Yes, I'm Gay and Divorced. No, I Didn't Just Come Out of the Closet

Civil gay marriage, 2 men holding hands while sitting on the chairs, wearing black suits. Background is brown and red, horizo
Civil gay marriage, 2 men holding hands while sitting on the chairs, wearing black suits. Background is brown and red, horizontal frame

I'm 30, slightly embittered, gay, white and living in London. So there are theoretically a lot of people like me, all around me -- especially considering I live in South London, just down the road from Vauxhall and Clapham, but there is one thing that makes me a little different, and it seems to make many gay men around me uncomfortable.

I'm divorced. Well, no, dissolved, because it was a civil partnership -- but we lack a term for people who have had a "dissolution of civil partnership." Calling myself dissolved, really, is like calling myself a packet of Metamucil mixed with water, but anyway, I'm digressing...

Getting into the specifics of how, why and who is pretty much irrelevant, but the facts are true.
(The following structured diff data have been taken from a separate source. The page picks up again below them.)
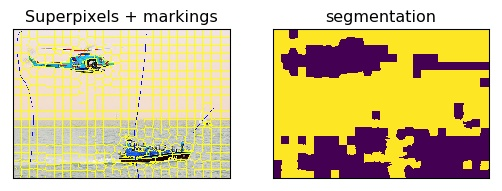
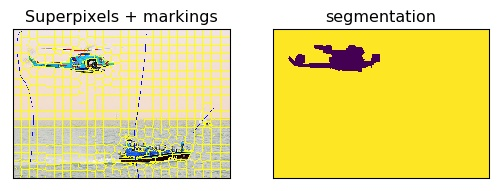
Added pairwise term to new graph cut function

diff --git a/algorithms/algorithms.py b/algorithms/algorithms.py
@@ -108,8 +108,7 @@ class Algorithms:
             # For each pixel in superpixel segmentation look up the cluster of its superpixel
             self.imgs_cosegmented[img] = [segmentation[pixel] for pixel in self.imgs_segmentation[img]]
 
-
-    def perform_graph_cut(self):
+    def perform_graph_cut(self, pairwise_term_scale=1.0):
         # group the foreground and background segments' feature vectors in one list
         feature_vectors_fg = [self.imgs_segment_feature_vectors[img][fg_segment] for img in self.images for fg_segment
                               in self.imgs_foreground_segments[img]]
@@ -149,6 +148,16 @@ class Algorithms:
                 energy_fg = gmm_fg.score_samples([fv])
                 energy_bg = gmm_bg.score_samples([fv])
                 graph.add_tedge(nodes[i], energy_fg, energy_bg)
+
+            # Initialize smoothness terms: energy between neighbors
+            for id in self.imgs_segment_ids[img]:  # Loop over every segment
+                fv = self.imgs_segment_feature_vectors[img][id]  # feature vector for segment
+                for n in self.imgs_segment_neighbors[img][id]:  # For every neighbor of the segment
+                    # Create two edges between segment and its neighbor with cost based on histogram matching
+                    fv_neighbor = self.imgs_segment_feature_vectors[img][n]  # feature vector of segment's neighbor
+                    energy_forward = - cv2.compareHist(fv, fv_neighbor, cv2.HISTCMP_KL_DIV) * pairwise_term_scale
+                    energy_backward = - cv2.compareHist(fv_neighbor, fv, cv2.HISTCMP_KL_DIV) * pairwise_term_scale
+                    graph.add_edge(nodes[id], nodes[n], energy_forward, energy_backward)
 
             graph.maxflow()
 
@@ -288,7 +297,7 @@ if __name__ == '__main__':
         cv2.imwrite('output/masks/'+image.split('/')[-1], np.uint8(alg.get_coseg_mask(image, 0)*255))
 
     alg.plot_cosegmentations(folder_path)
-
+'''
     # Examples on how to create histograms
     image_bgr = alg.imgs_bgr[alg.images[0]]
     mask = alg.imgs_segmentation[alg.images[0]] == 0
@@ -305,7 +314,7 @@ if __name__ == '__main__':
     histograms.plot_histograms(hists_bgr)
 
     print(histograms.get_bgr_histogram(image_bgr, bins_b=3, bins_g=3, bins_r=3))
-
+'''
 # TODO
 
 # Graph-cut with sift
I went to Marylebone town hall a few years ago and signed a bit of paper in front of my whole family and his whole family, and we danced and laughed and drank and I thought everything was pretty much a done deal. That was my love life, sorted.

No, not quite. It all went spectacularly wrong and it's done. The process of it ending was horrible, and thank the spaghetti monster, I'm a writer -- because it's certainly given me plenty of "life experience" to write from. If, as Nora Ephron once said, "everything is copy," I've now got enough copy to last at least a few series and maybe a best original screenplay nomination. (I'm coming for you, Dustin Lance Black.)

The first question I always get asked is how coming out of the closet has been for me, so late -- as if being divorced means that I've just realized that I'm gay. The question comes with veneer of "oh, you poor thing" meaning "ooh, fresh meat." And of course I then say, "No, it's from a guy."

And the confusion becomes deeper. The fact that I was in a monogamous almost "straight styled" relationship for four years confuses many, and I almost get treated like a gazelle that just accidentally stumbled onto Old Compton Street. The idea of one guy, forever, scares a lot of people. In retrospect, post-divorce, it scares me too.

I always thought I'd get married one day -- to a guy -- because I've never actually lived anywhere where some sort of legal paperwork wasn't available. I came out in 2003, and my home state of Massachusetts has had gay marriage since then. I moved to Canada in 2008, and they've had it for over a decade now as well. And when I moved to the UK in 2009, there were civil partnerships available. So when I did, it was entirely an expected part of my life.

However, I've also moved around a lot, see above, so I never really expected any serious relationships to develop. I'm so petrified of using the phrase "I love you" to someone who I haven't comfortably farted in front of since birth, that I've used it twice -- my first high school boyfriend, and then eventually my ex-husband. My M.O., so to speak, has been "have fun, and when the guy comes along that you think is worth sticking around for you do it. And you do it good."

So when they ask the next question "was it for the visa?" and I say "No, I loved him," it gets even more... awkward. It seems almost Disney Fairy Tale Princess of me in retrospect to have thought that way, and this poor guy chatting me up kinda knows it but also doesn't and therefore doesn't know how to react.

In some ways, it feels like coming out again, because even though Gay Divorce is a new thing, there's an odd shaming that happens whenever I talk about it with a new... person.

It's not that they necessarily mean to say "how dare you get divorced," and they don't, but there's a certain uncomfortable change of tone to the atmosphere when I drop the D word. Like I may have just accidentally caused a crack in their dream car's windshield, and they can't help but stare at it.

In a world where many gay men revel in meat market clubs, going to the gym and fantasizing about that next guy with the washboard abs, or even just throwing shade because someone is wearing the wrong color on the wrong day of the week, my marital status causes a lot of discomfort in ways I never expected. Honestly, I can't tell if it's shade being thrown at me, or at the institution of marriage itself, via me.

I guess I'm just "on fleek" for being among the early gay divorcés, (if the kids are using that word, but I know they aren't because I'm using it ironically even at 30.)

So what's my M.O. now, post-divorce? I don't have one. And that's fine. I'm probably just as picky as I've always been about that special long term someone, possibly more so, and I have returned to making possibly ill-informed short term decisions around dating and sex. And who knows, if someone lasts for quite some time, and they can deal with all of the baggage a divorcé with trust issues, maybe they'll last "for good." But that's not the point right now.

If there's one thing I've learned from being so ahead-of-the-trend, it's that I'm proud that I jumped in and it went so badly. I tried it, and I loved doing it. And I hate that it went wrong, but I'm more sure than ever that it was the right choice, and I'll most likely make it again someday, if not very soon.

And, in the end, there will be at least one happy person in this long love story of mine -- my divorce lawyer.